[Stored data]
■ ■ ■ ■ ■ ■ ■

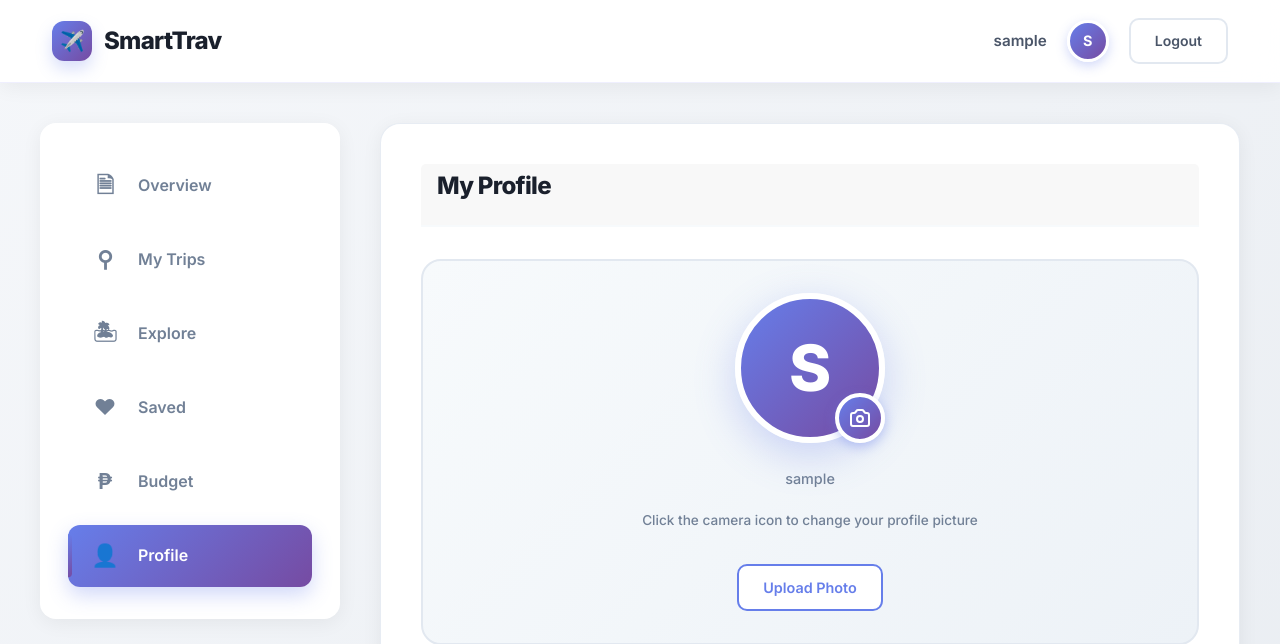
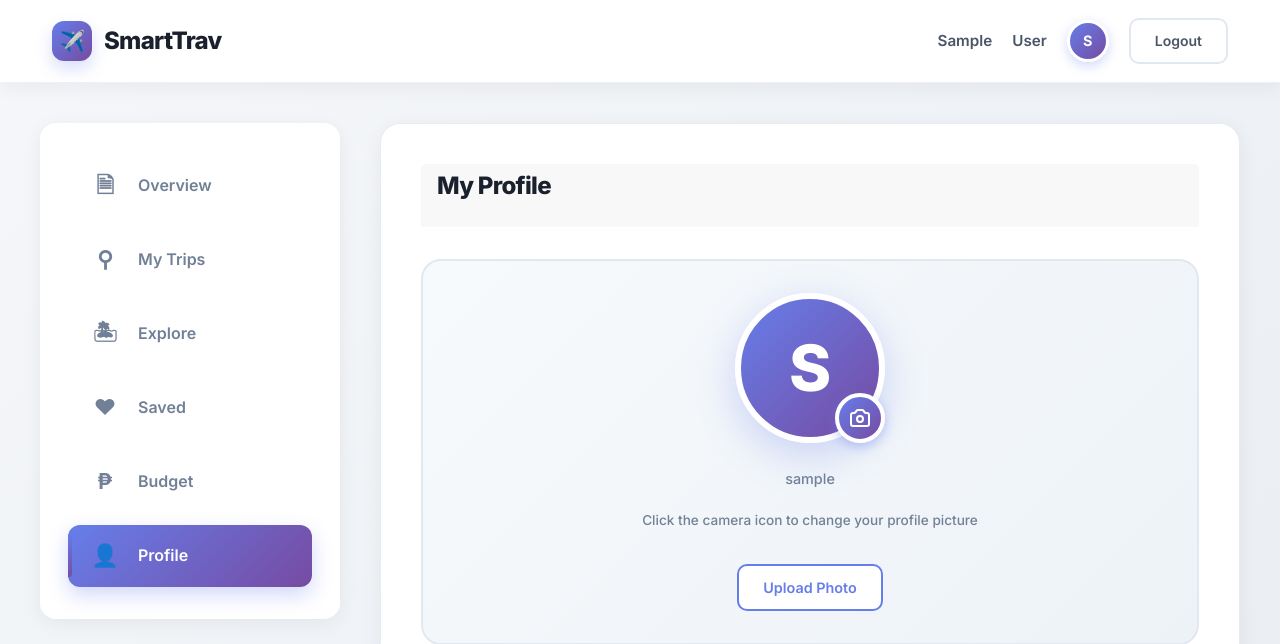
Before and after one commit to lunaria20/smart-trav-plan, a Django app: page /dashboard/?section=profile in a window 1280 px wide. Shown: the top 644 px of the page. Run offline with Django 5.2, Linux system fonts and the light colour scheme; the visitor is signed in with stand-in values (Sample User, id 1); data comes from the database, SQL or seed files in the repository; data that the repository does not hold is empty.

Commit message:
feature(SmartTrav): profile

```diff
--- a/smart_trav_plan/SmartTrav/templates/SmartTrav/accounts/dashboard.html
+++ b/smart_trav_plan/SmartTrav/templates/SmartTrav/accounts/dashboard.html
@@ -1128,7 +1128,8 @@
                 <span>SmartTrav</span>
             </div>
             <div class="user-section">
-                <span class="user-name">{{ user.username }}</span>
+                <span class="user-name">{{ user.first_name }}</span>
+                <span class="user-name">{{ user.last_name }}</span>
                 <div class="user-avatar">
     {% if user.profile.profile_picture %}
         <img src="{{ user.profile.profile_picture.url }}"
```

■ ■ ■ ■ ■ ■ ■

- [YOUR TASK]
Return a copy of every line in the records that includes the string "profile".

- [ANSWER BOX]
Before and after one commit to lunaria20/smart-trav-plan, a Django app: page /dashboard/?section=profile in a window 1280 px wide. Shown: the top 644 px of the page. Run offline with Django 5.2, Linux system fonts and the light colour scheme; the visitor is signed in with stand-in values (Sample User, id 1); data comes from the database, SQL or seed files in the repository; data that the repository does not hold is empty.
feature(SmartTrav): profile
     {% if user.profile.profile_picture %}
         <img src="{{ user.profile.profile_picture.url }}"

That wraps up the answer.